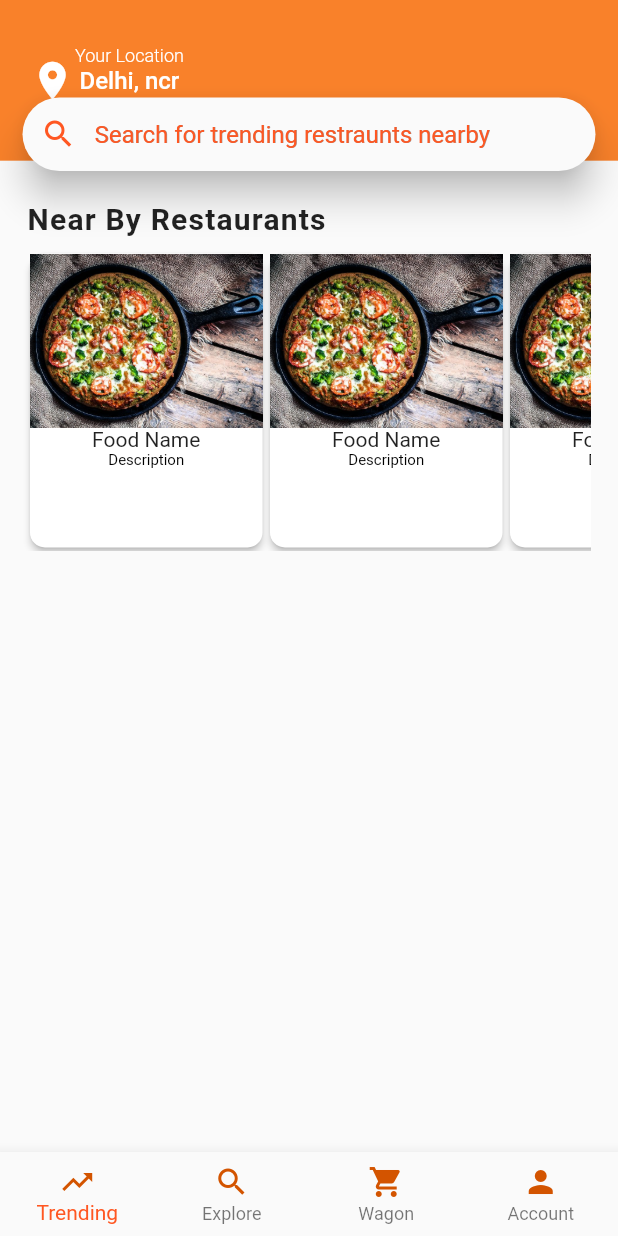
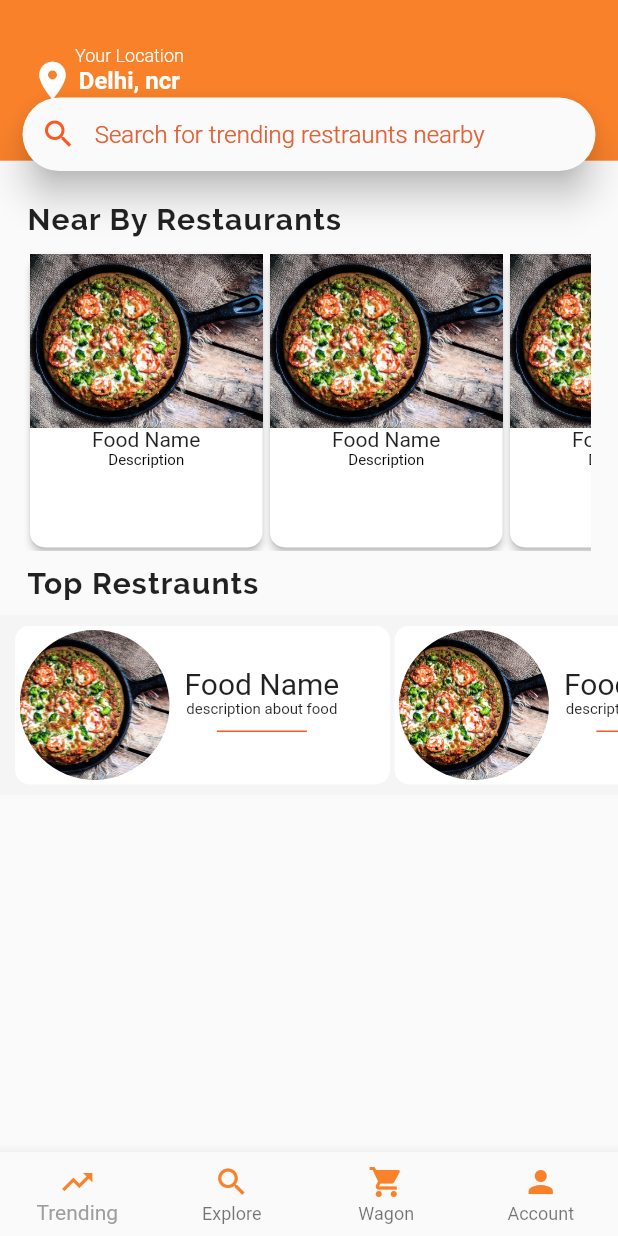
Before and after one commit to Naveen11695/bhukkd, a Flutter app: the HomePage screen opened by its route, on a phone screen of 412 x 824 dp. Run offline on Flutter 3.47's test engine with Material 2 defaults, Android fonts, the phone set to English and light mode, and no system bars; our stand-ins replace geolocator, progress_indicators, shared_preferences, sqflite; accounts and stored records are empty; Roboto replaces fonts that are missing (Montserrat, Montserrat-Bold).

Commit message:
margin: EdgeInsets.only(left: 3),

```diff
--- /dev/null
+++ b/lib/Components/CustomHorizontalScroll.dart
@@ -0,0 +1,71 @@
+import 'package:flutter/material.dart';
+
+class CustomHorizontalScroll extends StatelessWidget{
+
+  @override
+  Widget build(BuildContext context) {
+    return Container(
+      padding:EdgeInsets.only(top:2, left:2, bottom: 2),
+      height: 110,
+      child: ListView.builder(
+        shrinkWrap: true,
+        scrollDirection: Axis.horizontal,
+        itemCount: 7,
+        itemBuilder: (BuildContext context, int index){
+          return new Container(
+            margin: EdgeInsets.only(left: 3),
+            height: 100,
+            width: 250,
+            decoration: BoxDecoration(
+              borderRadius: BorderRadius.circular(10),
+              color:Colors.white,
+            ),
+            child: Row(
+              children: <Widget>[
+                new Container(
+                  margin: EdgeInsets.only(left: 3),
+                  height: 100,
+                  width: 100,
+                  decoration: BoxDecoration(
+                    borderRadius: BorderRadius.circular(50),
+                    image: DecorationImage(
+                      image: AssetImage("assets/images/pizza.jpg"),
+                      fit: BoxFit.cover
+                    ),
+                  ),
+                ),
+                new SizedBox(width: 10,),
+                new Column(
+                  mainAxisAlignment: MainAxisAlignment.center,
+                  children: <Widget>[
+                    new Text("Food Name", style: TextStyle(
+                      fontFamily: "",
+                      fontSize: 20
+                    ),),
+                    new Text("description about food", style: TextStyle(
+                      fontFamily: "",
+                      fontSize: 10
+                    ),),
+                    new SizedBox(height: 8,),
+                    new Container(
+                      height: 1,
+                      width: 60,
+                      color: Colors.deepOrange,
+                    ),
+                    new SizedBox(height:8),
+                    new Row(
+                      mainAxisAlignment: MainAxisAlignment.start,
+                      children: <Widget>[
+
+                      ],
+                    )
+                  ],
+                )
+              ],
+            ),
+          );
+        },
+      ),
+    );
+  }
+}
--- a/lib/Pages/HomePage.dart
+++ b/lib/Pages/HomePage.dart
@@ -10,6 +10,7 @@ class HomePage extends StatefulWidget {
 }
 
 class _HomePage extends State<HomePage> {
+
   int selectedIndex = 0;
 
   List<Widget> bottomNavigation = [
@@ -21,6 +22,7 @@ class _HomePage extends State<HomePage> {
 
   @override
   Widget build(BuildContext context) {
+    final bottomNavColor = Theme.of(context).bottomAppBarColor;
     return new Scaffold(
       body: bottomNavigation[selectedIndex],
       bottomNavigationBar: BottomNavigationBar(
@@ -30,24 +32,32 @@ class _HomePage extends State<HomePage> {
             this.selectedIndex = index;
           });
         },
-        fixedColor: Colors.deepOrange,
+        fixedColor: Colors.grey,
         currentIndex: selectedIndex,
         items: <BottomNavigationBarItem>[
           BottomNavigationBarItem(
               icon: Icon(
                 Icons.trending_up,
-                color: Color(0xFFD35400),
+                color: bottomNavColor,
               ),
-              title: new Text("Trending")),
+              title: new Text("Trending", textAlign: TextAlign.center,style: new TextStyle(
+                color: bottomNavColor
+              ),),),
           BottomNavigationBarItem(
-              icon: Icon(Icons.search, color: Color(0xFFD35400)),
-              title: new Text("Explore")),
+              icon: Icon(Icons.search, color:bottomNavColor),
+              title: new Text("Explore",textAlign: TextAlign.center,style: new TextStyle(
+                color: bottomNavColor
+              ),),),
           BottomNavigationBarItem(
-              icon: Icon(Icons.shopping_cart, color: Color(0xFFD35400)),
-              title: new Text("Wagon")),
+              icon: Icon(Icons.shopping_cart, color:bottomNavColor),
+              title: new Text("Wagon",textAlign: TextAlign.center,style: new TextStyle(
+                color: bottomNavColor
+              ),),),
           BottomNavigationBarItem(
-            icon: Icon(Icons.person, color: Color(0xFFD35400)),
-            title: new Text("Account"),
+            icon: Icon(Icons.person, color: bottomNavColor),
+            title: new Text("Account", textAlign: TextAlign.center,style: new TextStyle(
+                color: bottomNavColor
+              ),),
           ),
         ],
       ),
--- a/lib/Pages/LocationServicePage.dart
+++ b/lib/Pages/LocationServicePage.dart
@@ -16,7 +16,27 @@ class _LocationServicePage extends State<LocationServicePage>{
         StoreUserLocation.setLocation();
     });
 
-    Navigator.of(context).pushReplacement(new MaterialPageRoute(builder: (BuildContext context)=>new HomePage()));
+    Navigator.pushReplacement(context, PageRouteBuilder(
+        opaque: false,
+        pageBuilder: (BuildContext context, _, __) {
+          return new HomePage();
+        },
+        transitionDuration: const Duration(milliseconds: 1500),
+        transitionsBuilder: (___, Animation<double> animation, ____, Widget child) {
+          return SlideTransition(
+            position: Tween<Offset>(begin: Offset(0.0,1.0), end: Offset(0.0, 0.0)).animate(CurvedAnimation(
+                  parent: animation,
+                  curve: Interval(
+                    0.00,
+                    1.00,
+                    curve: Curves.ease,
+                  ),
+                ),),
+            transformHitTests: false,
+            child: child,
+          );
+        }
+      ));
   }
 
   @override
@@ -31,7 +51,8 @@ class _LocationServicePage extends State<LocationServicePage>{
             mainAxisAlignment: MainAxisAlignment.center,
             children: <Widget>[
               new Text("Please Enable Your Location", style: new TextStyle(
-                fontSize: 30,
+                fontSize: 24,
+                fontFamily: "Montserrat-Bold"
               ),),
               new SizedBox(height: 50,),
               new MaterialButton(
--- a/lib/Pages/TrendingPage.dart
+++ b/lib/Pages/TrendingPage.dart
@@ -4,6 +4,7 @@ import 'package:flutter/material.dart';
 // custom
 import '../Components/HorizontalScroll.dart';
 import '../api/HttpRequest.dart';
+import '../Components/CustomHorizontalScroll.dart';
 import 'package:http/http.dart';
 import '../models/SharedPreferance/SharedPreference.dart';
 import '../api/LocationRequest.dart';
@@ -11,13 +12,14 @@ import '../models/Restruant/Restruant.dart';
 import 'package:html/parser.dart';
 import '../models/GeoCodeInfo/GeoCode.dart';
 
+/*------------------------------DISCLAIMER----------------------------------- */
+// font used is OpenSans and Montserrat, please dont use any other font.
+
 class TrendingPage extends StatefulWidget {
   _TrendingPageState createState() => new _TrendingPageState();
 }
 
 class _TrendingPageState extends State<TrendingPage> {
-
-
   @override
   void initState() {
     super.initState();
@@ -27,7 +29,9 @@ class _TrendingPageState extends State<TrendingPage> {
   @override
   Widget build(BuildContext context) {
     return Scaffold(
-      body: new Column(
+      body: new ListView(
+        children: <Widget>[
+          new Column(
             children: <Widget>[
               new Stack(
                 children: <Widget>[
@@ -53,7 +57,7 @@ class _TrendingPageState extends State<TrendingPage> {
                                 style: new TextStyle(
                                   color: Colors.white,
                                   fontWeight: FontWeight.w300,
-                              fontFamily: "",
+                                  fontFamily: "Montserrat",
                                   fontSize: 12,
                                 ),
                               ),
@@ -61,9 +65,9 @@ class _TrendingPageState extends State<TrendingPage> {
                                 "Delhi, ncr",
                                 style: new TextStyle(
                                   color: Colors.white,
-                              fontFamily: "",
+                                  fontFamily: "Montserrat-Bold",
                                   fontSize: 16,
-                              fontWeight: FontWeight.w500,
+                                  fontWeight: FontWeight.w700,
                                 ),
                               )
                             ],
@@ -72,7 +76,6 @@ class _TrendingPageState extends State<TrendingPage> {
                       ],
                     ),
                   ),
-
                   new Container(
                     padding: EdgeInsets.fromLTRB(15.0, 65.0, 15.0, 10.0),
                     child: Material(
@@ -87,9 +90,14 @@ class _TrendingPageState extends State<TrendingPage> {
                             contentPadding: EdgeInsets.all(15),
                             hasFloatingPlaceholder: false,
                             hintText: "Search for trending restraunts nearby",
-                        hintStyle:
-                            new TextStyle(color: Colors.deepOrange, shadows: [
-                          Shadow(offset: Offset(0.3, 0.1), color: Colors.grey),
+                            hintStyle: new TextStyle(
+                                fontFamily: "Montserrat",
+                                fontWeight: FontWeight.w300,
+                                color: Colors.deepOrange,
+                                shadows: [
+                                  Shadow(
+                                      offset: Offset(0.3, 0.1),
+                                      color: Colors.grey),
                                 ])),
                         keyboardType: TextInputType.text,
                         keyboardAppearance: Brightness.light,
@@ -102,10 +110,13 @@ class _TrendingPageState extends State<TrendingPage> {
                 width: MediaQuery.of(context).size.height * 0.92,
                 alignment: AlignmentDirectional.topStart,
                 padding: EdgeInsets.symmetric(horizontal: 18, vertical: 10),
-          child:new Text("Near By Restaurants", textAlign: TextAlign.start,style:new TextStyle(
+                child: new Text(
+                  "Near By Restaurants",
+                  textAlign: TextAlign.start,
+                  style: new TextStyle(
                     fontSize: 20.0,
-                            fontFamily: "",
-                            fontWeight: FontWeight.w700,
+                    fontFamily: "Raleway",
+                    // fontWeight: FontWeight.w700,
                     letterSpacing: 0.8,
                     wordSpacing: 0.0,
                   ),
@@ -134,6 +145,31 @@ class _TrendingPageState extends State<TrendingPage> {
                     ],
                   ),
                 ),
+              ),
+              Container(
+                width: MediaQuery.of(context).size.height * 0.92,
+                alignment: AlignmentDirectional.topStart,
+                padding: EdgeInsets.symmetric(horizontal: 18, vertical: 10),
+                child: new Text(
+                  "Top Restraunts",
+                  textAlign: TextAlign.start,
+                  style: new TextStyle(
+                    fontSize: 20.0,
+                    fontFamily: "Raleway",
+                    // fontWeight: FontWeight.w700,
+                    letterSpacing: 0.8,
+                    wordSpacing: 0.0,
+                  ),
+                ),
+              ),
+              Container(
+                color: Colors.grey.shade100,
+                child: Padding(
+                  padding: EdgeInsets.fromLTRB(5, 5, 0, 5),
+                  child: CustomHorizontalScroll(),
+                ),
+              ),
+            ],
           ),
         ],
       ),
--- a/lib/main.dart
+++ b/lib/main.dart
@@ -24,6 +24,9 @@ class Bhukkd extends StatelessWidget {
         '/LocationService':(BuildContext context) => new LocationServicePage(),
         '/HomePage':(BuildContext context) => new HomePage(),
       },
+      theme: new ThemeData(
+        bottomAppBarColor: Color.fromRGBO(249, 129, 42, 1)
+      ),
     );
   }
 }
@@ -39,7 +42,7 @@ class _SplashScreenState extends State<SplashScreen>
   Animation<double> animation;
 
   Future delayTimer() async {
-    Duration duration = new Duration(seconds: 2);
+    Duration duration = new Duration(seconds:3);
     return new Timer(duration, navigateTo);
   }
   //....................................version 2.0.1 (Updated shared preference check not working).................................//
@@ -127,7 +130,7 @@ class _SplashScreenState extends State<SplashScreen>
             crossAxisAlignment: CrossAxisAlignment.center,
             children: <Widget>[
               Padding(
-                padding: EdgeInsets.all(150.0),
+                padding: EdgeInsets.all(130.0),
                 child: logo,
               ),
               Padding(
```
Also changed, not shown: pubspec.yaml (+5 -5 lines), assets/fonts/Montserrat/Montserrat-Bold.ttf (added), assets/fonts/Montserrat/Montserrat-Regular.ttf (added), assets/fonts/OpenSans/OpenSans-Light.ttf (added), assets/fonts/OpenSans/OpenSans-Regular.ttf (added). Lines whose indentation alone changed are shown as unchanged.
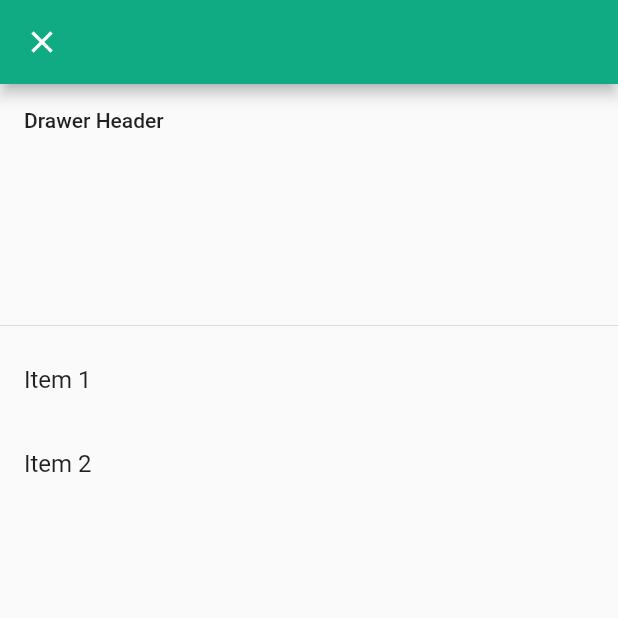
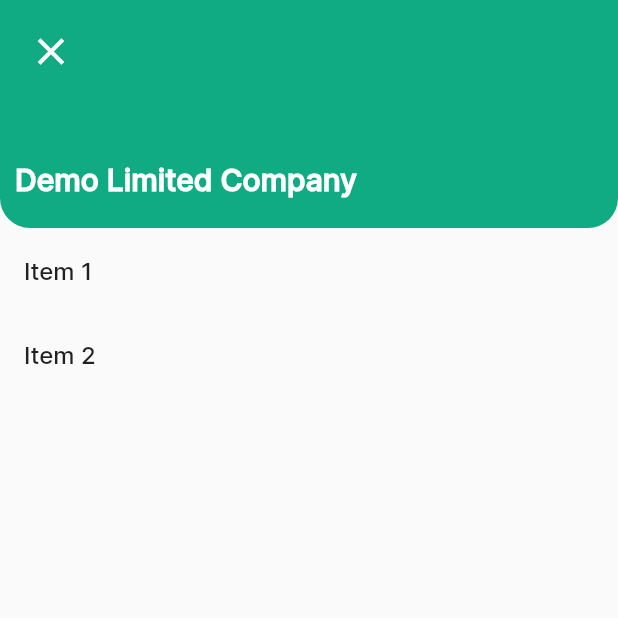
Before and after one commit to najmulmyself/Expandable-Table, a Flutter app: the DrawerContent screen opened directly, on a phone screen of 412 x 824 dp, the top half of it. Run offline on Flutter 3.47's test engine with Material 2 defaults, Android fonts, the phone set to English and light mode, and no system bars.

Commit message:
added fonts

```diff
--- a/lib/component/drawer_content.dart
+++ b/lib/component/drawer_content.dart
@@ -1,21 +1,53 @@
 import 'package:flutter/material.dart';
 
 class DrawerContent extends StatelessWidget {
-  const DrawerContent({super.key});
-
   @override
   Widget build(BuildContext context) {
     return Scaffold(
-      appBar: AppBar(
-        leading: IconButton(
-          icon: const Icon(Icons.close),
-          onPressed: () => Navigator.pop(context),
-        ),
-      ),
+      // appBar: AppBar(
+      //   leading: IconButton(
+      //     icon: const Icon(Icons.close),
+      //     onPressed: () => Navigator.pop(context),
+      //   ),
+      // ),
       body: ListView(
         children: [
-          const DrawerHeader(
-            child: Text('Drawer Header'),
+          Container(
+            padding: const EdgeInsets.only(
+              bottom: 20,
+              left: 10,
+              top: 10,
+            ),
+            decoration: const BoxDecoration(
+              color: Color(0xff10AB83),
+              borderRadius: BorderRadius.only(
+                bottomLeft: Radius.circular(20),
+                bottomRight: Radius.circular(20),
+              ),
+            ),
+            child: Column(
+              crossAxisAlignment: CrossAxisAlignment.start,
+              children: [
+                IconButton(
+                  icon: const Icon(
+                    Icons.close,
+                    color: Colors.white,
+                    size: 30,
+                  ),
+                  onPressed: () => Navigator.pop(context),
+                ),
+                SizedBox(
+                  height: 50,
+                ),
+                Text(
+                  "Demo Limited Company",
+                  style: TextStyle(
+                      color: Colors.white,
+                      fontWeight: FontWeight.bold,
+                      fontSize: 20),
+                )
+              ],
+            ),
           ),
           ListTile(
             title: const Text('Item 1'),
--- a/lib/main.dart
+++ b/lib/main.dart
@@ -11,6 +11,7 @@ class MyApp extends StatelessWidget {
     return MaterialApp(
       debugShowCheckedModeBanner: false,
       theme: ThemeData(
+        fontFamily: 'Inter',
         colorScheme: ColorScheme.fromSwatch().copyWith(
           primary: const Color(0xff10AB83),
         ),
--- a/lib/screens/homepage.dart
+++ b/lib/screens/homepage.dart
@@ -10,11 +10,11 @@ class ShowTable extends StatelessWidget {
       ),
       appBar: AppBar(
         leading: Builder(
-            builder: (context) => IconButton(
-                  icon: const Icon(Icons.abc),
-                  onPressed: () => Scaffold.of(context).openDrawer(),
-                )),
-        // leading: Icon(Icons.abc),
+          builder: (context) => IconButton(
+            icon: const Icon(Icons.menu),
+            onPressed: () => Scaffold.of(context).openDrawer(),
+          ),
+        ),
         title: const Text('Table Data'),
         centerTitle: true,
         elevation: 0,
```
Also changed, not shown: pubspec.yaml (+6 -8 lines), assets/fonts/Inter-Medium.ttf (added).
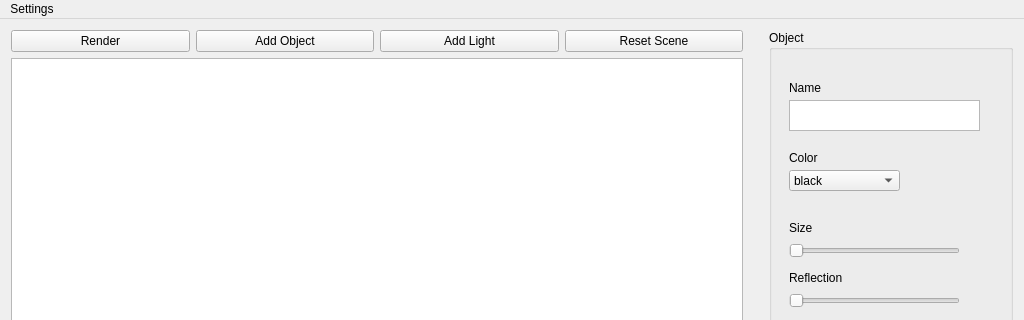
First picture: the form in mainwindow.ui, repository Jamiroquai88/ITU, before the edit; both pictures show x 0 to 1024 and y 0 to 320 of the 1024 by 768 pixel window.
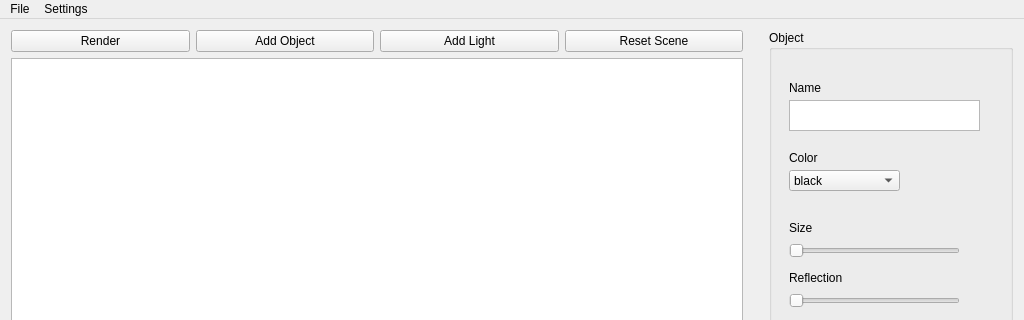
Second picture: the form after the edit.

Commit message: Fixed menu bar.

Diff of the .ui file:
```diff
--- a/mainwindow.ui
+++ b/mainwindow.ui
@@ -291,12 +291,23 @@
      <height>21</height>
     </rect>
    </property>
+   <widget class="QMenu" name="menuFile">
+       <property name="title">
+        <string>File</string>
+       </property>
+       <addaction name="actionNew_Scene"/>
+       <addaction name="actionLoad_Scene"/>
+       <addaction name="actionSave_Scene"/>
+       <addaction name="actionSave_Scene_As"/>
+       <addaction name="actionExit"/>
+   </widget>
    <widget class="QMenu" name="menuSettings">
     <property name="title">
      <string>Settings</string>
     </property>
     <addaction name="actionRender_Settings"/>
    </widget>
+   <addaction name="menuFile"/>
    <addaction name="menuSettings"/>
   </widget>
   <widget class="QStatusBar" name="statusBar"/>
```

****

*Exercise goal*.
Check the listing above for lines containing the string "height", and copy each one.

*Exercise response*.
+      height: 110,
+            height: 100,
+                  height: 100,
+                    new SizedBox(height: 8,),
+                      height: 1,
+                    new SizedBox(height:8),
               new SizedBox(height: 50,),
                 width: MediaQuery.of(context).size.height * 0.92,
+                width: MediaQuery.of(context).size.height * 0.92,
+                  height: 50,
      <height>21</height>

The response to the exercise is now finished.